Title of chapter Recent advances in flow cytometric cell sorting
Title of book Recent advances in cytometry. Part A: Instrumentation, methods
Place of Publication Maryland Heights, MO, United States
Publisher Academic Press
Publication Year 2011
Sub-type Chapter in textbook
DOI 10.1016/b978-0-12-374912-3.00021-3
Open Access Status
Series Methods in Cell Biology
Edition 5th
ISBN 9780123749123
ISSN 0091-6579
Editor Zbigniew Darzynkiewicz
Elena Holden
Alberto Orfao
William Telford
Donald Wlodkowic
Volume number 102
Chapter number 21
Start page 533
End page 556
Total pages 600
Total chapters 21
Collection year 2012
Language eng
Formatted Abstract/Summary

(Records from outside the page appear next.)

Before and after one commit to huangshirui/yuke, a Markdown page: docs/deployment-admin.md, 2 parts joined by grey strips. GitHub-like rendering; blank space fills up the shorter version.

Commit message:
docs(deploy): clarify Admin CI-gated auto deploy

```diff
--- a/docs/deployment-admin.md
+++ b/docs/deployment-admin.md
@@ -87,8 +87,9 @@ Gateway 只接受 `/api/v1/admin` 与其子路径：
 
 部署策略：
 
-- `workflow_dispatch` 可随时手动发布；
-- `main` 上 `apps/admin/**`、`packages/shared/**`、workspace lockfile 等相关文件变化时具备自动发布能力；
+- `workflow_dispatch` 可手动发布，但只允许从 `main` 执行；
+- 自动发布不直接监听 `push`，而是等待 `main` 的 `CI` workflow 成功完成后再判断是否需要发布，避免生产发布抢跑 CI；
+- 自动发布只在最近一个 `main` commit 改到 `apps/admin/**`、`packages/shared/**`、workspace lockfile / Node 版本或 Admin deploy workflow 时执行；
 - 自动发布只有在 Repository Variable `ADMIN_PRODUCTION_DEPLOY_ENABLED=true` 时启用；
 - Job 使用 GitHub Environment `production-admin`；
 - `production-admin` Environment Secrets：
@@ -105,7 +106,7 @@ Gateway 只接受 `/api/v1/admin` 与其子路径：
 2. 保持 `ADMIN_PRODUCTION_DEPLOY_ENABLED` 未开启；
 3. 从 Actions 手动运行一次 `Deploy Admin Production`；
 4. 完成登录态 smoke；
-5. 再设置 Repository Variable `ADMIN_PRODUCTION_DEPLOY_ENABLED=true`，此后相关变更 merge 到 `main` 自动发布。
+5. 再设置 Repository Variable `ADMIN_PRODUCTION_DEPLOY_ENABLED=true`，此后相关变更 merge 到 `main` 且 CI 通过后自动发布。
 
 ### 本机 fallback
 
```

The classification and separation of one cell type or particle from others is a fundamental task in many areas of science. Numerous techniques are available to perform this task; however, electrostatic cell sorting has gained eminence over others because, when combined with the analysis capabilities of flow cytometry it provides flexible separations based on multiple parameters. Unlike competing technologies, such as gradient or magnetic separations that offer much larger total throughput, flow cytometric cell sorting permits selections based on various levels of fluorescent reporters, rather the complete presence or absence of the reporter. As such, this technology has found application in a huge range of fields. This chapter aims to describe the utility of single-cell sorting with particular emphasis given to index sorting. This is followed by two recently developed novel techniques of sorting cells or particles. The first of these is positional sorting which is useful in cell-based studies where sorting can proceed and produce meaningful results without being inherently dependant on prior knowledge of where gates should be set. Secondly, reflective plate sorting is introduced which positionally links multiwell sample and collection plates in a convenient assay format so that cells in the collection plate “reflect” those in the sample plate.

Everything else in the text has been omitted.